Part of the problem is that many home buyers aren’t educated about the language construction professionals use when describing the energy features of homes. When asked what consumers think about high-performance homes, Suzanne Shelton, President of the Knoxville-based Shelton Group had this to say: “They don’t. “High performance” is one of those terms that builders and their advisers have gotten really comfortable with, and, unfortunately, it’s begun working its way into consumer-facing marketing materials. …we asked Americans if they could confidently and correctly explain the term “high-performance home” to a friend. Eighty-four percent of the American population said, ‘No.’”
If you want to use green energy terms in your marketing materials, ensure that your audience understands them. Avoid technical terms or, if necessary, ensure that you explain what you mean by them in your marketing materials. You must make your advertising accessible to everyone, no matter their level of expertise.
Solve their pain points
When prospective home owners consider their homes, they want a place that will keep their families safe and healthy, will save them money on utility bills and will help their investment grow with a high resale value. While most home buyers do care about their environment, they don’t consider one of the most important factors when buying a home.
While green homes are good for environment, focus instead on the energy-efficiency of the home and the money savings they can enjoy on lower utilities bills. Utilizing ‘green’ building materials is also great for the environment, but keeping their family healthy with lower VOCs and a reduction of allergens and toxins which can lead to healthy air will have more appeal.

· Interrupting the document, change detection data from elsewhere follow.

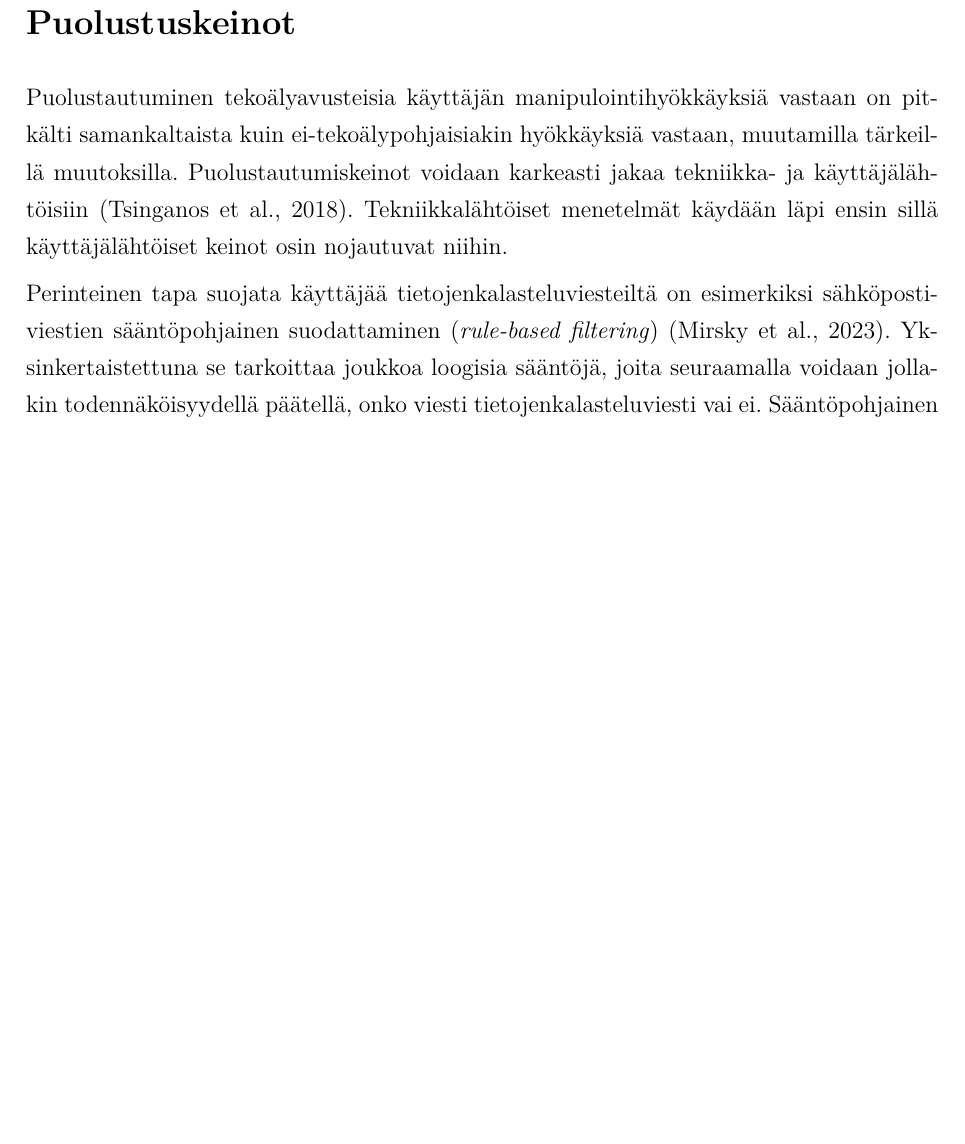
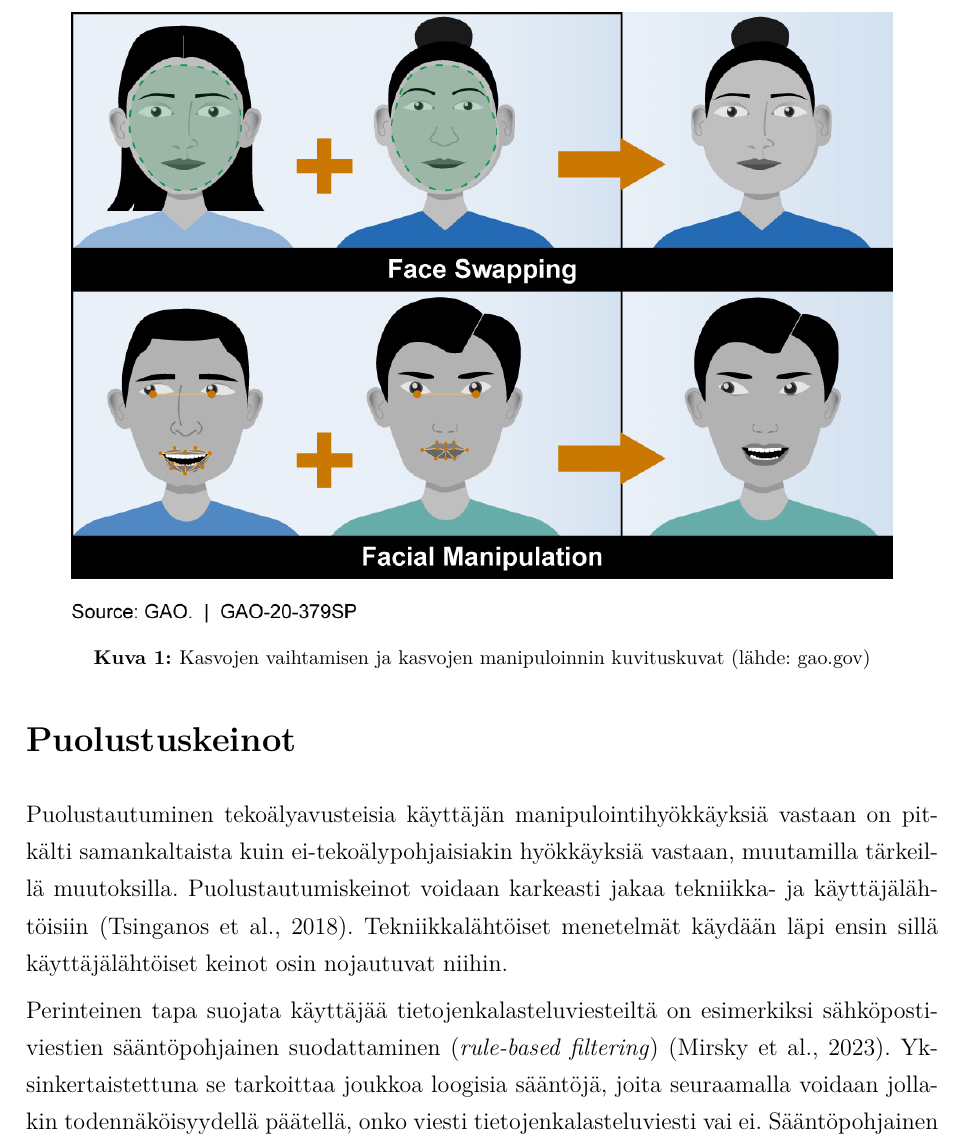
Before and after one commit to gotonode/thesis, a LaTeX thesis (HY-CS-main.tex, which reads chapters/F.Finnish.tex): part of page 9 of 34, cut at the place of the change, the shorter picture padded with empty space. Compiled offline with pdfLaTeX.

Commit message:
Updates from Overleaf

```diff
--- a/chapters/F.Finnish.tex
+++ b/chapters/F.Finnish.tex
@@ -53,6 +53,13 @@ ChatGPT ei esimerkiksi suoraan anna listaa sivustoista, joilta voisi ladata lait
 
 Syväväärennökset puolestaan ovat aidolta vaikuttavaa mediasisältöä, kuten kuvia, ääntä tai videoita, jotka on luotu generatiivisen tekoälyn avulla~\citep{goodfellow_Generative_Adversarial_Networks_2020}. Syväväärennöksiä voidaan käyttää esimerkiksi opetusmateriaalina, mutta niitä voidaan käyttää myös petollisiin tarkoituksiin. Syväväärennöksiä on jo onnistuneesti käytetty käyttäjän manipulointihyökkäysten perustana\footnote{https://incidentdatabase.ai/cite/634 (vierailtu 2024-08-24)}.
 
+\begin{figure}[ht]
+    \centering
+    \includegraphics[width=0.9\textwidth]{images/704754.png}
+    \caption{Kasvojen vaihtamisen ja kasvojen manipuloinnin kuvituskuvat (lähde: gao.gov)}
+    \label{figure:deepfakes_fin}
+\end{figure}
+
 \section*{Puolustuskeinot}
 
 Puolustautuminen tekoälyavusteisia käyttäjän manipulointihyökkäyksiä vastaan on pitkälti samankaltaista kuin ei-tekoälypohjaisiakin hyökkäyksiä vastaan, muutamilla tärkeillä muutoksilla. Puolustautumiskeinot voidaan karkeasti jakaa tekniikka- ja käyttäjälähtöisiin~\citep{tsinganos_Towards_Automated_Recognition_Chat_SE_Enterprise_2018}. Tekniikkalähtöiset menetelmät käydään läpi ensin sillä käyttäjälähtöiset keinot osin nojautuvat niihin.
```
Also changed, not shown: chapters/2.Background.tex (+1 -1 lines).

You can touch on the environmental benefits of green homes as a bonus, but your focus should be on the other benefits they can enjoy.
Focus on resale value
One of the biggest misconceptions is that prospective buyers fear that they will pay more for an energy-efficient home upfront and won’t be able to recoup this money when they sell their homes. It’s important to show how energy efficiency actually increases resale appeal. You can site studies like this one from the US Green Building Council which show that ‘green’ homes in California have higher resale value.
A recent UC Berkeley/UCLA study of 1.6 million home transactions found that green homes sold for an average of 9% more so it’s important to show that spending a little more money upfront will not only save money through lower utilities bills, but that it will also fetch the homeowner a higher price when they decide to sell.
Green building features can be really attractive to prospective homeowners as long as they understand what they are getting and how it will make their lives richer, healthier and more comfortable. Be sure to present your green building features in ways that they find accessible and appealing.